For much of the book, you might be a little confused at the romance because the two people involved, Lex and Driggs, are, well, punching each other's lights out.
Lex is an aaaaaaaaangry person. I think we've settled that, and she's more than met her match in the snarky, take-no-prisoner Driggs. She wants to hit him? Well, he can dish that out, too. Equality of the sexes, yo!
“You can’t hit a girl,” she said, rubbing her face.
“You hit me first.”
“So I was defending myself.”
Lex huffed. This was going terribly. “You can’t do that!”
“It seems I just did,” he replied with a stilted laugh.
She scowled. “You are not normal.”
“Neither are you.”
Lex and Driggs fight like cats and dogs, until they realize that they actually have to get along in order to do their job. Lex wants to do her job well, she doesn't want her memories erased, and she doesn't want to be sent home. This is where she's meant to be, and she will tolerate Driggs if she must.
Driggs doesn't baby Lex, ever. He never underestimate her strength, her intelligence. He respects her, he knows she can take care of herself. Theirs is a relationship built on mutual respect and gradual friendship rather than insta-love, and I ship that completely.
And man, they are so adorably AWKWARD at kissing.
“Why do you care so much?” she asked.
Driggs sighed. “Don’t you know?”
Then something happened in the next two seconds, but neither Lex nor Driggs would be able to recall exactly what. All they knew was that after it was over, their eyes met once again, this time in horror.
“Why did you just kiss my ear?” Lex asked nervously.
Driggs winced. “Because you turned your head.”

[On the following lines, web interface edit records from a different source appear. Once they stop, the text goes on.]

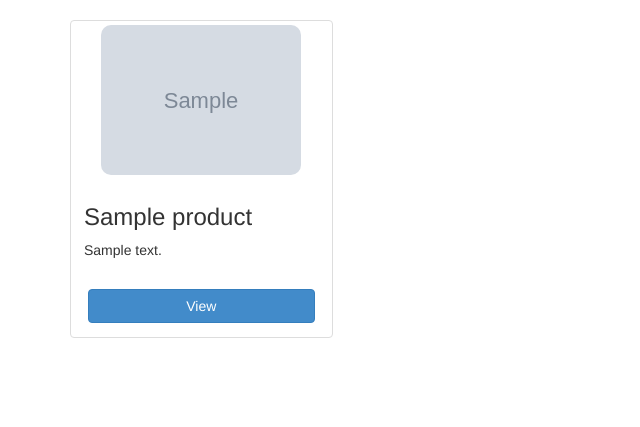
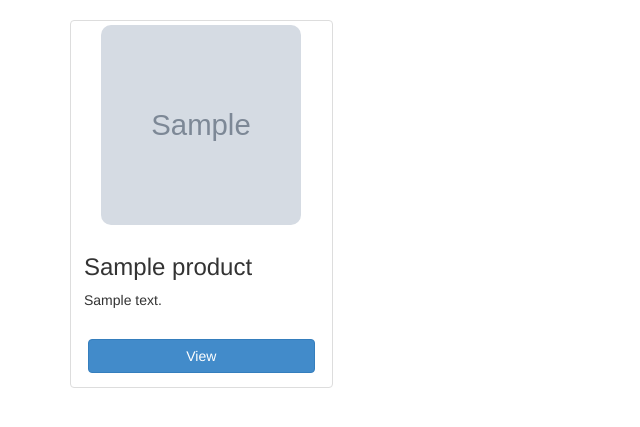
Before and after one commit to vlyubin/tradein, a Flask app: page / in a window 1280 px wide. Shown: the part 52-479 px from the top of the page, without its empty margins (0-640 px from the left). Run offline with Flask 2, Linux system fonts and the light colour scheme; tables that the repository leaves empty hold one stand-in row (values such as "Sample post"); grey boxes marked "Sample" are stand-in pictures; some libraries are stand-ins or nearby versions.

Commit message:
fixed cell height

```diff
--- a/app/static/js/homepage.js
+++ b/app/static/js/homepage.js
@@ -5,6 +5,7 @@ var currentTallest = 0,
 		topPosition = 0;
 
 $('.product').each(function() {
+	alert('hi');
 	$el = $(this);
 	topPostion = $el.position().top;
 
--- a/app/templates/homepage.html
+++ b/app/templates/homepage.html
@@ -11,7 +11,7 @@
 			{% for product in products %}
 			<div class="col-sm-6 col-md-3">
 				<div class="thumbnail">
-					<img src="{{product.image()}}" style="max-width:200px; max-height:300px; border-radius: 10px;" alt="...">
+					<img src="{{product.image()}}" style="max-width:200px; height:200px; border-radius: 10px;" alt="...">
 					<div class="caption product">
 						<h3>{{product.title}}</h3>
 						<p>{{product.desc}}</p>
--- a/app/views.py
+++ b/app/views.py
@@ -80,6 +80,9 @@ def user_loggedin():
 @app.route('/index')
 def page_index():
 	products = db.session.query(Product).order_by(Product.timestamp.desc()).limit(20).all()
+	for product in products:
+		product.desc = " ".join(product.desc.split()[:30]) + "..." if len(product.desc.split()) > 30 else product.desc
+
 	return render_template('homepage.html', products=products)
 
 #################################
```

“I thought that tree...moved.”
Another moment of silence.
As awkward as my first kiss was, I'm pretty sure that has it beat. BUT MAN, IS IT ADORABLE.